The sport’s governing body issued a statement after criticism was aimed at the side because only four players made the gesture at Twickenham.
The symbolic action of taking the knee before the start of a sporting encounter has been adopted by the Black Lives Matter movement and has become a show of solidarity and support for the fight against racism.
Scottish Rugby said in a statement: “Scottish Rugby fully supports rugby’s on-going work to end discrimination and racism in our sport.
“This commitment has been expressed with a moment of reflection before every international match since the summer of 2020 and our players are free to demonstrate their support for this important issue in the way they see fit.”
Scotland celebrated the 150th anniversary of the oldest rivalry in rugby by stunning England 11-6 on Saturday to claim the Calcutta Cup and their first victory at Twickenham since 1983.
The 38-year wait for success at the home of the reigning Guinness Six Nations champions finally came to an end as Finn Russell inspired the underdogs to victory.
Scotland boss Gregor Townsend said it had been left “100%” to individual members of the team to decide if taking the knee was something they wanted to do.
But he said: “We obviously stand against any racism and discrimination in our sport.”

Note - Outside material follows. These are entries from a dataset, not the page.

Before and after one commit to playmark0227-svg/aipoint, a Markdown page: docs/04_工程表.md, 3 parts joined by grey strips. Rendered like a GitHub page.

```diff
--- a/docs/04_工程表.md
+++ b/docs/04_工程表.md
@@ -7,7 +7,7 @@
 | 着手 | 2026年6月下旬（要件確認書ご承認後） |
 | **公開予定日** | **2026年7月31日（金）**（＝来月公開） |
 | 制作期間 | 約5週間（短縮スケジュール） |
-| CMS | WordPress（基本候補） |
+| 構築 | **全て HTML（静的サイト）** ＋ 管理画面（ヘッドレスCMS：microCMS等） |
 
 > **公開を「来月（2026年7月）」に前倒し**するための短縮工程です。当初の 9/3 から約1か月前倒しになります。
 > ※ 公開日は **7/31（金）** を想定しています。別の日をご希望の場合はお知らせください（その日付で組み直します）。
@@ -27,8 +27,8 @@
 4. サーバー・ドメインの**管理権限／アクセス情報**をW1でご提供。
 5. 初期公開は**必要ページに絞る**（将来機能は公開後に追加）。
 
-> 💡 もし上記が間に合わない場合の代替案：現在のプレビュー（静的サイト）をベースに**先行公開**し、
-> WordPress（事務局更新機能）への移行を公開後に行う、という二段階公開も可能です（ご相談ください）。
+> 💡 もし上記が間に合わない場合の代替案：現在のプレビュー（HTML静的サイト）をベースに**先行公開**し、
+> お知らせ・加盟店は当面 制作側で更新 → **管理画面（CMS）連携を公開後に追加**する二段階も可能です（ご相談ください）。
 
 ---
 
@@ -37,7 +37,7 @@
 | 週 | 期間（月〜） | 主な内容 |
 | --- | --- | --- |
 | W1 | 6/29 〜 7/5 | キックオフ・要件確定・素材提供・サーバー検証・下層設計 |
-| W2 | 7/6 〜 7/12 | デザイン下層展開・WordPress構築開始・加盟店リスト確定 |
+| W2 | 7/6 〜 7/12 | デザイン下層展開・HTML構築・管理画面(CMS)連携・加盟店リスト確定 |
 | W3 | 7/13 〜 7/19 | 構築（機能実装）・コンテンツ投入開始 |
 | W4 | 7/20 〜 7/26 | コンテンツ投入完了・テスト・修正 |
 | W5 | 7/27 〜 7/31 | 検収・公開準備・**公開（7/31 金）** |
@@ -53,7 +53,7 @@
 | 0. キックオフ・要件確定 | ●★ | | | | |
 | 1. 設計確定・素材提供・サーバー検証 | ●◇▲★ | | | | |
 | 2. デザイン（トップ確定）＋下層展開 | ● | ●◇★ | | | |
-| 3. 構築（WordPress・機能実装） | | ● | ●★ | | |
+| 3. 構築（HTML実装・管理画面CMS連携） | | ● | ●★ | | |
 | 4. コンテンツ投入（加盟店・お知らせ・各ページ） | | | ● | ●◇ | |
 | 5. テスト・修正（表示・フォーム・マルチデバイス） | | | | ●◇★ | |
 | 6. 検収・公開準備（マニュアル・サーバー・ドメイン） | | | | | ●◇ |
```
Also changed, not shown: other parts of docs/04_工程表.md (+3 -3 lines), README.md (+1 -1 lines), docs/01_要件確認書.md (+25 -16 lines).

No players took the knee in the other two Six Nations fixtures played this weekend – Italy v France and Wales v Ireland.